Maybe there is something to that «warm-up» thing, after all.
In the past few years I’ve found myself having trouble getting back into the flow of running. When I go out it has been more difficult than it used to be. Perhaps I’m getting older, certainly I’ve fallen out of good training habits, but I’ve only rarely found that «zone» I used to enjoy where I settle in to a pace and feel I can continue indefinitely.
Today’s run was a good deal closer to that than it has been in a while, and I credit that to not starting running straight out the door.
When I put the heartrate monitor on, I saw that my pulse was faster than it ought to be — it was up around 120 not exactly at rest, but not under any real exertion either. If I’d walked into an emergency room, they’d have called that *tachycardia*. I was otherwise fine, and I’m chalking it all up to a combination of stress and being generally out of shape. If I want my resting heartrate lower, canceling a planned run is not the way to do it.
However, I thought it prudent to start out walking rather than running. I did a mile in about fifteen minutes — a moderately brisk pace, but walking. At the mile mark, I started a slow run, and was pleasantly surprised to find it easy to maintain.
That said, I did *not* maintain the pace. Instead I varied it quite a bit. I did a few intervals and took a couple of walk breaks, and took a short detour onto the rocks to take photos. About a half mile from home on the way back I stopped at Trader Joe’s to pick up a salad and sushi for lunch and called the walk back home my cool-down.

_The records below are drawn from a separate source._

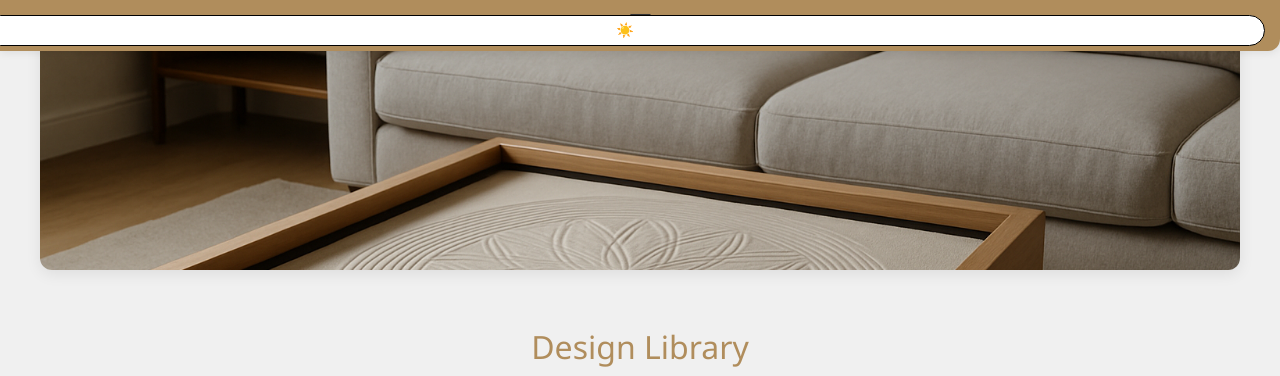
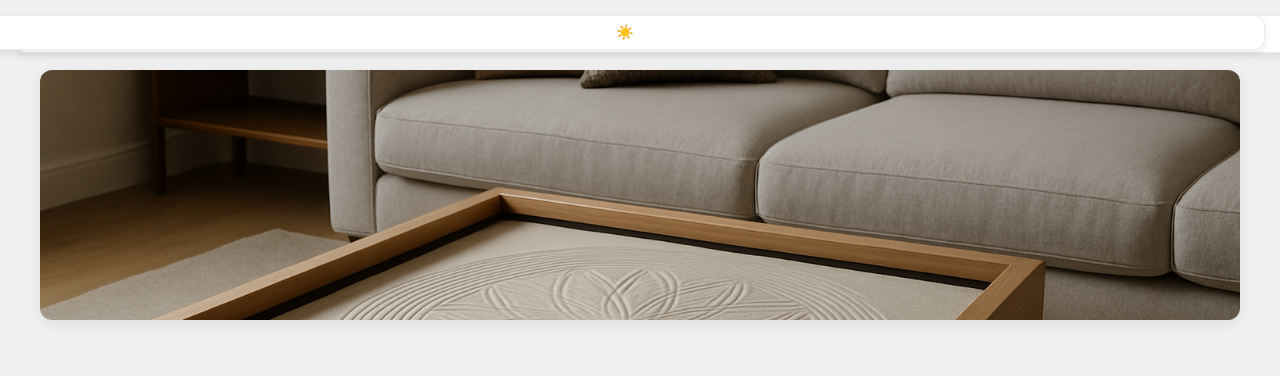
Before and after one commit to packerevans/stepper_gcode_project, a Flask app: page / in a window 1280 px wide. Shown: the top 376 px of the page. Run offline with Flask 3, Linux system fonts and the light colour scheme.

Commit message:
Update designs.html

```diff
--- a/templates/designs.html
+++ b/templates/designs.html
@@ -60,30 +60,68 @@
         color: var(--color-surface);
     }
 
+    /* --- Menu Button (UPDATED FOR FLOATING LOOK) --- */
     .openbtn {
-        font-size: 26px; cursor: pointer; background-color: var(--color-primary);
-        color: var(--color-text); padding: 10px 20px; border: none;
-        border-radius: 0 0 var(--border-radius) 0; position: fixed;
-        top: 0; left: 0; z-index: 1100; box-shadow: 0 2px 5px var(--color-shadow);
+        font-size: 26px;
+        cursor: pointer;
+        background-color: var(--color-surface); /* Card background for floating effect */
+        color: var(--color-text);
+        padding: 8px 15px; /* Slightly adjusted padding */
+        border: 1px solid var(--color-shadow); /* Added a slight border */
+        border-radius: var(--border-radius); /* Rounded corners */
+        position: fixed;
+        top: 15px; /* Move down from top */
+        left: 15px; /* Move right from left */
+        z-index: 1200;
+        box-shadow: 0 4px 8px var(--color-shadow); /* Added shadow for floating look */
+        transition: background-color 0.2s, box-shadow 0.2s, color 0.2s;
+
+        /* Ensure the text is just the icon size */
+        line-height: 1;
+        font-size: 20px;
+    }
+    .openbtn:hover {
+        background-color: var(--color-background);
+    }
+    body[data-theme='dark'] .openbtn {
+        background-color: var(--color-surface);
+        border-color: #444;
     }
 
-    /* --- Theme Toggle Button (UPDATED) --- */
+    /* --- Theme Toggle Button (UPDATED FOR FLOATING LOOK) --- */
     #themeToggle {
-        position: fixed; top: 15px; right: 15px; background: var(--color-surface);
-        color: var(--color-icon); border: 1px solid var(--color-icon);
-        /* NEW: Reduced padding */
-        padding: 6px 12px;
-        border-radius: 20px; z-index: 1200;
+        position: fixed;
+        top: 15px;
+        right: 15px;
+        background: var(--color-surface); /* Card background for floating effect */
+        color: var(--color-icon);
+        border: 1px solid var(--color-shadow); /* Match the menu button border */
+
+        /* Compact size, similar to the open button */
+        padding: 8px 12px;
+        border-radius: var(--border-radius);
+        z-index: 1200;
+        box-shadow: 0 4px 8px var(--color-shadow); /* Added shadow for floating look */
+
         transition: background 0.3s, color 0.3s, border-color 0.3s;
 
-        /* NEW: Control the emoji size and line height */
+        /* Control the emoji size and line height */
         font-size: 14px;
         line-height: 1.2;
     }
+    #themeToggle:hover {
+        background-color: var(--color-background);
+    }
+    body[data-theme='dark'] #themeToggle {
+        border-color: #444;
+    }
 
     .main-content {
-        margin-left: 0; transition: margin-left 0.3s; padding: 20px;
-        max-width: 1200px; /* Wider for a grid */
+        /* Add padding at the top to clear the floating buttons */
+        margin-left: 0;
+        transition: margin-left 0.3s;
+        padding: 70px 20px 20px 20px; /* Increased top padding */
+        max-width: 1200px;
         margin: 0 auto;
     }
 
@@ -202,6 +240,7 @@
     @media (max-width: 600px) {
         .main-content {
             padding: 10px;
+            padding-top: 60px; /* Ensure content is below floating buttons on small screens too */
         }
         .header-image {
             max-height: 120px;
@@ -218,6 +257,13 @@
         .design-card .card-content {
             padding: 15px;
         }
+        .openbtn, #themeToggle {
+            top: 10px;
+            left: 10px;
+            right: 10px;
+            padding: 6px 10px;
+            font-size: 18px;
+        }
     }
 </style>
 
@@ -226,9 +272,9 @@
     <!-- Sidebar (Copied) -->
     <div id="mySidebar" class="sidebar">
         <a href="javascript:void(0)" onclick="closeNav()">✖ Close</a>
-        <!-- UPDATED: Sidebar links now use absolute paths -->
-        <a href="/">Controls</a>
-        <a href="/designs">Designs</a>
+        <!-- UPDATED: Sidebar links updated -->
+        <a href="/controls">Controls</a>
+        <a href="/">Designs</a>
         <a href="/led_controls">Led Controls</a>
         <a href="/terminal">Terminal</a>
     </div>
@@ -241,7 +287,6 @@
 
     <!-- Main Content -->
     <div class="main-content">
-        <!-- UPDATED: Use a static path for the header image -->
         <img src="/static/sand.png" alt="Sand Table Header" class="header-image">
         <h1>Design Library</h1>
 
@@ -263,7 +308,6 @@
 
     /**
      * This builds the absolute base URL (e.g., "https://your-ngrok-url.com")
-     * This is the fix for the "Failed to parse URL" error.
      */
     const BASE_URL = `${window.location.protocol}//${window.location.host}`;
 
@@ -402,7 +446,8 @@
     function openNav() {
         document.getElementById("mySidebar").style.width = "200px";
         const main = document.querySelector(".main-content");
-        if (main) main.style.marginLeft = "200px";
+        // Only adjust margin if screen is wide enough to show the sidebar without covering content
+        if (window.innerWidth > 600 && main) main.style.marginLeft = "200px";
     }
 
     function closeNav() {
@@ -504,6 +549,7 @@
             const designFiles = await fetchDesignList();
 
             if (designFiles.length === 0) {
+                // This message now correctly means the server reported an empty folder
                 showStatusMessage("No designs found. Check the 'templates/designs' folder.", true);
                 return;
             }
@@ -560,7 +606,7 @@
 
             // UPDATED: Use the new BASE_URL
             fetch(txtPath)
-                .then(response => { // <-- FIXED TYPO HERE (was 'r(response =>')
+                .then(response => {
                     if (!response.ok) throw new Error(`File not found: ${txtPath}`);
                     return response.text();
                 })
```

The sky was blue and the air was warm. It was a good day to be out and I’m calling it a very successful run. As far as the heartrate goes, well, as meditative as I find running to be, perhaps I ought to start back with the sitting meditation as well. Something else worthwhile about which I’ve fallen out of practice.